Singular vs. Plural – products or services are normally searched for both as a singular phrase i.e. “office building for sale” and a plural one “office buildings for sale”. Both versions may turn out to be equally relevant, but, especially with products or properties, usually they are purchased either one at a time or in groups of more than one. That purchase behavior is what dictates which version of the phrase to use.

Specific vs. General – the rule here is the more specific the keyphrase, the more qualified the site traffic and leads will result from it. For general phrases, obviously the opposite is true; the traffic and leads will be less qualified. The trade off is the amount of search activity a specific phrase has compared to the general phrase. If we are comparing “sales comps” with “Dallas office sales comps”, the general phrase should have a huge amount of search activity and the specific one much less. The key is to find the most specific phrase one can that has enough search activity to make investing in marketing that phrase worth it.

Amount of Search Activity – Do not get too hung up on the specific numbers of search activity. The tools provide monthly averages for the search activity and they only provide data for their platform: Google for Google and Bing for Bing. Therefore, it is better to look at the relevancy of the phrases and then focus more on the number of average searches. The keyphrases that are chosen as targets must be highly relevant to the products or services being marketed. If one phrase has 50 searches per month and a similar one has 70 does not matter as much. Whichever one is more relevant should be selected.

 

About Blue Horseradish www.bluehorseradish.com

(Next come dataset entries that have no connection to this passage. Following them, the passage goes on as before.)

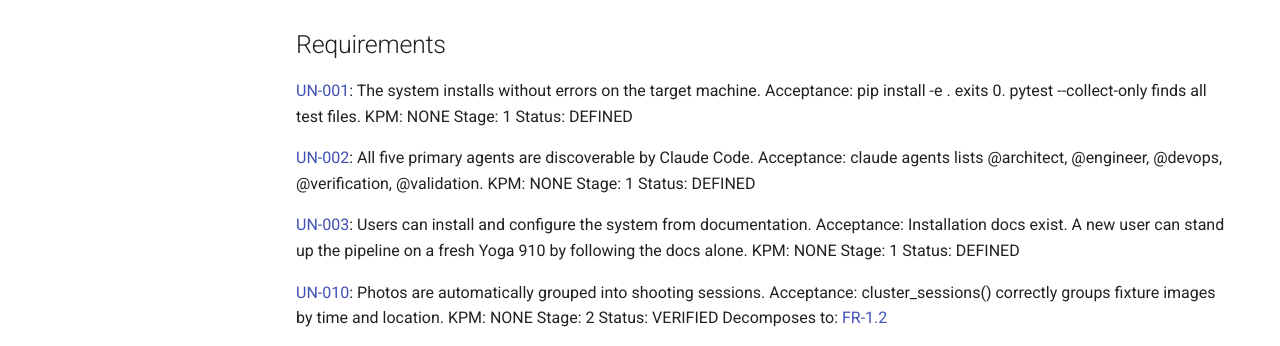
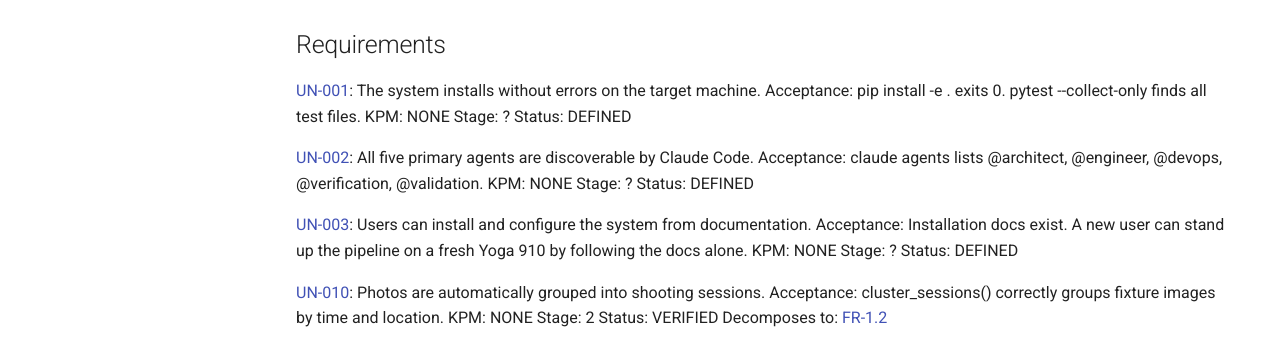
Before and after one commit to Ajam1997/PHOTONFORGE_Photo-Workflow, an MkDocs documentation site: the page built from docs/living-user-needs.md, in a window 1280 px wide and 900 px high. Shown: the part 434-780 px from the top of the window. Built offline with MkDocs 1.6.1 and Material for MkDocs 9.7.7, drawn with Linux system fonts in a browser that asks for light colours; comment, search, counter and statistics services are not loaded.

Commit message:
docs: auto-regenerate from GitHub Issues [skip ci]

```diff
--- a/docs/living-user-needs.md
+++ b/docs/living-user-needs.md
@@ -16,19 +16,19 @@ Status: [DEFINED | VERIFIED | VALIDATED]
 [UN-001](https://github.com/Ajam1997/PHOTONFORGE_Photo-Workflow/issues/30): The system installs without errors on the target machine.
 Acceptance: pip install -e . exits 0. pytest --collect-only finds all test files.
 KPM: NONE
-Stage: 1
+Stage: ?
 Status: DEFINED
 
 [UN-002](https://github.com/Ajam1997/PHOTONFORGE_Photo-Workflow/issues/31): All five primary agents are discoverable by Claude Code.
 Acceptance: claude agents lists @architect, @engineer, @devops, @verification, @validation.
 KPM: NONE
-Stage: 1
+Stage: ?
 Status: DEFINED
 
 [UN-003](https://github.com/Ajam1997/PHOTONFORGE_Photo-Workflow/issues/14): Users can install and configure the system from documentation.
 Acceptance: Installation docs exist. A new user can stand up the pipeline on a fresh Yoga 910 by following the docs alone.
 KPM: NONE
-Stage: 1
+Stage: ?
 Status: DEFINED
 
 [UN-010](https://github.com/Ajam1997/PHOTONFORGE_Photo-Workflow/issues/32): Photos are automatically grouped into shooting sessions.
```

Blue Horseradish is a full service web marketing consultancy that provides search engine optimization (SEO), search engine marketing (SEM), social media optimization (SMO), local search engine optimization and a variety of other web marketing services along with web design and development.

Blue Horseradish specializes in B2B web marketing with a large customer base of manufacturing, industrial, engineering and technology companies with a proven track record of customer successes and enthusiastic references.

 

Photo Credit: http://kiatex.com/seo/